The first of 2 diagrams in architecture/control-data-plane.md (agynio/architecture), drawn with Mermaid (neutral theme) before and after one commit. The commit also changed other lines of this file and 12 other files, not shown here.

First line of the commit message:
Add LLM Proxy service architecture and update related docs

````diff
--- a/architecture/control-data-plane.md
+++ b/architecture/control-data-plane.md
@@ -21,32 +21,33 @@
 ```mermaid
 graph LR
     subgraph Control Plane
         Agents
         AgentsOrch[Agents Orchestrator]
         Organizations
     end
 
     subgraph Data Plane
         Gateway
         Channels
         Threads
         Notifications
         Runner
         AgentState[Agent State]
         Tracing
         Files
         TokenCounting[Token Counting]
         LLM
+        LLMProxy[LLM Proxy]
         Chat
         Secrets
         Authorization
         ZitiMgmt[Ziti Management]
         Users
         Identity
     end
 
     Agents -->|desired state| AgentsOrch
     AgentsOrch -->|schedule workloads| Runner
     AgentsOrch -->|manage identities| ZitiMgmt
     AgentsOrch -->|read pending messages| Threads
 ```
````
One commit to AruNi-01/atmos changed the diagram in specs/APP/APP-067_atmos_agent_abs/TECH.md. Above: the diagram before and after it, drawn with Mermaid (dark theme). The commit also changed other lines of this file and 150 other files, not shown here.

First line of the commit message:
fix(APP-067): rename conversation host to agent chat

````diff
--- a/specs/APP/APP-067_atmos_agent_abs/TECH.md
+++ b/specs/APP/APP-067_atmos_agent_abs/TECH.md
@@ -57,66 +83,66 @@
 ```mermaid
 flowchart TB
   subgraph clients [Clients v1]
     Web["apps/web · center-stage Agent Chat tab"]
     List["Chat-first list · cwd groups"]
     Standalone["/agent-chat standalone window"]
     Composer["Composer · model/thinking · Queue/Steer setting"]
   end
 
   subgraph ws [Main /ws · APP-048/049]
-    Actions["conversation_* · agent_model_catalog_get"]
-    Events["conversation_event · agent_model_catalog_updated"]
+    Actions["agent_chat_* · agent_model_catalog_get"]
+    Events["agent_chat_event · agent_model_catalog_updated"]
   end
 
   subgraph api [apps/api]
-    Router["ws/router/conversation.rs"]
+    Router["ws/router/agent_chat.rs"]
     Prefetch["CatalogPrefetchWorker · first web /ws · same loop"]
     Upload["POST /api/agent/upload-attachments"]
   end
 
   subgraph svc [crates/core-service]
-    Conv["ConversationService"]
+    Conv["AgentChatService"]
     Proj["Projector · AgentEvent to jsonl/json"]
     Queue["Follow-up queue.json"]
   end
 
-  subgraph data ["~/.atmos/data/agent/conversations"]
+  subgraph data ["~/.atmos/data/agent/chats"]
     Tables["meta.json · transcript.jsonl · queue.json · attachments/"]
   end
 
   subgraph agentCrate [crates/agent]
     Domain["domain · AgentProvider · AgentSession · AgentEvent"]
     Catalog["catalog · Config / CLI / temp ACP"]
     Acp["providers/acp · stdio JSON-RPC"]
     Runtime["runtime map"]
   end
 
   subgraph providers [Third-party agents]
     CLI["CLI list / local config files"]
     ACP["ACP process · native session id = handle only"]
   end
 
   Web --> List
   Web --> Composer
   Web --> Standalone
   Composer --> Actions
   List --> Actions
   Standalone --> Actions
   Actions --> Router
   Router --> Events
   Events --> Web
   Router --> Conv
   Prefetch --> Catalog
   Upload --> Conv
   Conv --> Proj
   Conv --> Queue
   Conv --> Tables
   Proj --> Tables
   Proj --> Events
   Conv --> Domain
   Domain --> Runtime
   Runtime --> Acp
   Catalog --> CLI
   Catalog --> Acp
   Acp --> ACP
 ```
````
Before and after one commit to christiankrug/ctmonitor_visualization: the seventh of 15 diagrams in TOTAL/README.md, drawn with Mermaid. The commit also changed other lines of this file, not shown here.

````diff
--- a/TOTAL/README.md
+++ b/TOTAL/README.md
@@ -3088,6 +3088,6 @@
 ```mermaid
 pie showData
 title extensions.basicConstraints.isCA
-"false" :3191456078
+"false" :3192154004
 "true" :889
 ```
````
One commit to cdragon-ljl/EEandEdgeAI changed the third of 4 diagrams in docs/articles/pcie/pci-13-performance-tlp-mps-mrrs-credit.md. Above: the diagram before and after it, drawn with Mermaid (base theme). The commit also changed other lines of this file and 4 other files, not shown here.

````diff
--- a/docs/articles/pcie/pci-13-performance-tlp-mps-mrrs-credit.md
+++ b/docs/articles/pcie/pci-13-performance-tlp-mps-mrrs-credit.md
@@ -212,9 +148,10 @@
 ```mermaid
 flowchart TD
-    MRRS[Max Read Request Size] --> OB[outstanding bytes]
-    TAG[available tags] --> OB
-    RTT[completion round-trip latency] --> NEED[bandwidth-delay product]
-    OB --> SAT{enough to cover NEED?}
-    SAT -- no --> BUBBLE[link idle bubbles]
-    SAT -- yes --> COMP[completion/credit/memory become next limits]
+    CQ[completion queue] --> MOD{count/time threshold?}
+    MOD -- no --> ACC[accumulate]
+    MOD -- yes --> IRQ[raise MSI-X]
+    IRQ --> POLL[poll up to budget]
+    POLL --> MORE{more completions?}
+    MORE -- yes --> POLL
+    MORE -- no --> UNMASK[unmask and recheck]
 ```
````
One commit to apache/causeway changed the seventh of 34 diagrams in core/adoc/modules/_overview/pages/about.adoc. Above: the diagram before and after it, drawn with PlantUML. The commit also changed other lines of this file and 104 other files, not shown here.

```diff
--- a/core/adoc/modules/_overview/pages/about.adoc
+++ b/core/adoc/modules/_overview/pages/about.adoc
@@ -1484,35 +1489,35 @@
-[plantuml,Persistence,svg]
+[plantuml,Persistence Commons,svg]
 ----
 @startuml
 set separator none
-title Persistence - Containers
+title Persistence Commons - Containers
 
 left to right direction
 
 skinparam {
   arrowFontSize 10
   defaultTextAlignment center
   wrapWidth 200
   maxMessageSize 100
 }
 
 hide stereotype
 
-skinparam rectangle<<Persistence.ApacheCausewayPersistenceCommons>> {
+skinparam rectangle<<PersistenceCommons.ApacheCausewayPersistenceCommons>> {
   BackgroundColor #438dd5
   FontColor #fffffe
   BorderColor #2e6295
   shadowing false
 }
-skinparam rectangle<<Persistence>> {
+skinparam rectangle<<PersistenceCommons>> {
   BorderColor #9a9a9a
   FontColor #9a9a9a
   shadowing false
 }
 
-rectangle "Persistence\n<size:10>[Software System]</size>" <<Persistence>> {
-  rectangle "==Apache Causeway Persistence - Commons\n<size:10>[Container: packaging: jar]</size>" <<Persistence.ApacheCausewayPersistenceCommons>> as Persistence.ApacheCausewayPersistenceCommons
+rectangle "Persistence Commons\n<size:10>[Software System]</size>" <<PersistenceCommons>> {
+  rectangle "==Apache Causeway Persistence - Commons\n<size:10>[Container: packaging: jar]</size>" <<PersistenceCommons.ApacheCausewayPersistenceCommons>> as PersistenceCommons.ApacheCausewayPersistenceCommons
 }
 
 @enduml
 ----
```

• **Problem description**
Write out the listing once more, matching it exactly.

• **Exercise result**
The first of 2 diagrams in architecture/control-data-plane.md (agynio/architecture), drawn with Mermaid (neutral theme) before and after one commit. The commit also changed other lines of this file and 12 other files, not shown here.

First line of the commit message:
Add LLM Proxy service architecture and update related docs

````diff
--- a/architecture/control-data-plane.md
+++ b/architecture/control-data-plane.md
@@ -21,32 +21,33 @@
 ```mermaid
 graph LR
     subgraph Control Plane
         Agents
         AgentsOrch[Agents Orchestrator]
         Organizations
     end
 
     subgraph Data Plane
         Gateway
         Channels
         Threads
         Notifications
         Runner
         AgentState[Agent State]
         Tracing
         Files
         TokenCounting[Token Counting]
         LLM
+        LLMProxy[LLM Proxy]
         Chat
         Secrets
         Authorization
         ZitiMgmt[Ziti Management]
         Users
         Identity
     end
 
     Agents -->|desired state| AgentsOrch
     AgentsOrch -->|schedule workloads| Runner
     AgentsOrch -->|manage identities| ZitiMgmt
     AgentsOrch -->|read pending messages| Threads
 ```
````
One commit to AruNi-01/atmos changed the diagram in specs/APP/APP-067_atmos_agent_abs/TECH.md. Above: the diagram before and after it, drawn with Mermaid (dark theme). The commit also changed other lines of this file and 150 other files, not shown here.

First line of the commit message:
fix(APP-067): rename conversation host to agent chat

````diff
--- a/specs/APP/APP-067_atmos_agent_abs/TECH.md
+++ b/specs/APP/APP-067_atmos_agent_abs/TECH.md
@@ -57,66 +83,66 @@
 ```mermaid
 flowchart TB
   subgraph clients [Clients v1]
     Web["apps/web · center-stage Agent Chat tab"]
     List["Chat-first list · cwd groups"]
     Standalone["/agent-chat standalone window"]
     Composer["Composer · model/thinking · Queue/Steer setting"]
   end
 
   subgraph ws [Main /ws · APP-048/049]
-    Actions["conversation_* · agent_model_catalog_get"]
-    Events["conversation_event · agent_model_catalog_updated"]
+    Actions["agent_chat_* · agent_model_catalog_get"]
+    Events["agent_chat_event · agent_model_catalog_updated"]
   end
 
   subgraph api [apps/api]
-    Router["ws/router/conversation.rs"]
+    Router["ws/router/agent_chat.rs"]
     Prefetch["CatalogPrefetchWorker · first web /ws · same loop"]
     Upload["POST /api/agent/upload-attachments"]
   end
 
   subgraph svc [crates/core-service]
-    Conv["ConversationService"]
+    Conv["AgentChatService"]
     Proj["Projector · AgentEvent to jsonl/json"]
     Queue["Follow-up queue.json"]
   end
 
-  subgraph data ["~/.atmos/data/agent/conversations"]
+  subgraph data ["~/.atmos/data/agent/chats"]
     Tables["meta.json · transcript.jsonl · queue.json · attachments/"]
   end
 
   subgraph agentCrate [crates/agent]
     Domain["domain · AgentProvider · AgentSession · AgentEvent"]
     Catalog["catalog · Config / CLI / temp ACP"]
     Acp["providers/acp · stdio JSON-RPC"]
     Runtime["runtime map"]
   end
 
   subgraph providers [Third-party agents]
     CLI["CLI list / local config files"]
     ACP["ACP process · native session id = handle only"]
   end
 
   Web --> List
   Web --> Composer
   Web --> Standalone
   Composer --> Actions
   List --> Actions
   Standalone --> Actions
   Actions --> Router
   Router --> Events
   Events --> Web
   Router --> Conv
   Prefetch --> Catalog
   Upload --> Conv
   Conv --> Proj
   Conv --> Queue
   Conv --> Tables
   Proj --> Tables
   Proj --> Events
   Conv --> Domain
   Domain --> Runtime
   Runtime --> Acp
   Catalog --> CLI
   Catalog --> Acp
   Acp --> ACP
 ```
````
Before and after one commit to christiankrug/ctmonitor_visualization: the seventh of 15 diagrams in TOTAL/README.md, drawn with Mermaid. The commit also changed other lines of this file, not shown here.

````diff
--- a/TOTAL/README.md
+++ b/TOTAL/README.md
@@ -3088,6 +3088,6 @@
 ```mermaid
 pie showData
 title extensions.basicConstraints.isCA
-"false" :3191456078
+"false" :3192154004
 "true" :889
 ```
````
One commit to cdragon-ljl/EEandEdgeAI changed the third of 4 diagrams in docs/articles/pcie/pci-13-performance-tlp-mps-mrrs-credit.md. Above: the diagram before and after it, drawn with Mermaid (base theme). The commit also changed other lines of this file and 4 other files, not shown here.

````diff
--- a/docs/articles/pcie/pci-13-performance-tlp-mps-mrrs-credit.md
+++ b/docs/articles/pcie/pci-13-performance-tlp-mps-mrrs-credit.md
@@ -212,9 +148,10 @@
 ```mermaid
 flowchart TD
-    MRRS[Max Read Request Size] --> OB[outstanding bytes]
-    TAG[available tags] --> OB
-    RTT[completion round-trip latency] --> NEED[bandwidth-delay product]
-    OB --> SAT{enough to cover NEED?}
-    SAT -- no --> BUBBLE[link idle bubbles]
-    SAT -- yes --> COMP[completion/credit/memory become next limits]
+    CQ[completion queue] --> MOD{count/time threshold?}
+    MOD -- no --> ACC[accumulate]
+    MOD -- yes --> IRQ[raise MSI-X]
+    IRQ --> POLL[poll up to budget]
+    POLL --> MORE{more completions?}
+    MORE -- yes --> POLL
+    MORE -- no --> UNMASK[unmask and recheck]
 ```
````
One commit to apache/causeway changed the seventh of 34 diagrams in core/adoc/modules/_overview/pages/about.adoc. Above: the diagram before and after it, drawn with PlantUML. The commit also changed other lines of this file and 104 other files, not shown here.

```diff
--- a/core/adoc/modules/_overview/pages/about.adoc
+++ b/core/adoc/modules/_overview/pages/about.adoc
@@ -1484,35 +1489,35 @@
-[plantuml,Persistence,svg]
+[plantuml,Persistence Commons,svg]
 ----
 @startuml
 set separator none
-title Persistence - Containers
+title Persistence Commons - Containers
 
 left to right direction
 
 skinparam {
   arrowFontSize 10
   defaultTextAlignment center
   wrapWidth 200
   maxMessageSize 100
 }
 
 hide stereotype
 
-skinparam rectangle<<Persistence.ApacheCausewayPersistenceCommons>> {
+skinparam rectangle<<PersistenceCommons.ApacheCausewayPersistenceCommons>> {
   BackgroundColor #438dd5
   FontColor #fffffe
   BorderColor #2e6295
   shadowing false
 }
-skinparam rectangle<<Persistence>> {
+skinparam rectangle<<PersistenceCommons>> {
   BorderColor #9a9a9a
   FontColor #9a9a9a
   shadowing false
 }
 
-rectangle "Persistence\n<size:10>[Software System]</size>" <<Persistence>> {
-  rectangle "==Apache Causeway Persistence - Commons\n<size:10>[Container: packaging: jar]</size>" <<Persistence.ApacheCausewayPersistenceCommons>> as Persistence.ApacheCausewayPersistenceCommons
+rectangle "Persistence Commons\n<size:10>[Software System]</size>" <<PersistenceCommons>> {
+  rectangle "==Apache Causeway Persistence - Commons\n<size:10>[Container: packaging: jar]</size>" <<PersistenceCommons.ApacheCausewayPersistenceCommons>> as PersistenceCommons.ApacheCausewayPersistenceCommons
 }
 
 @enduml
 ----
```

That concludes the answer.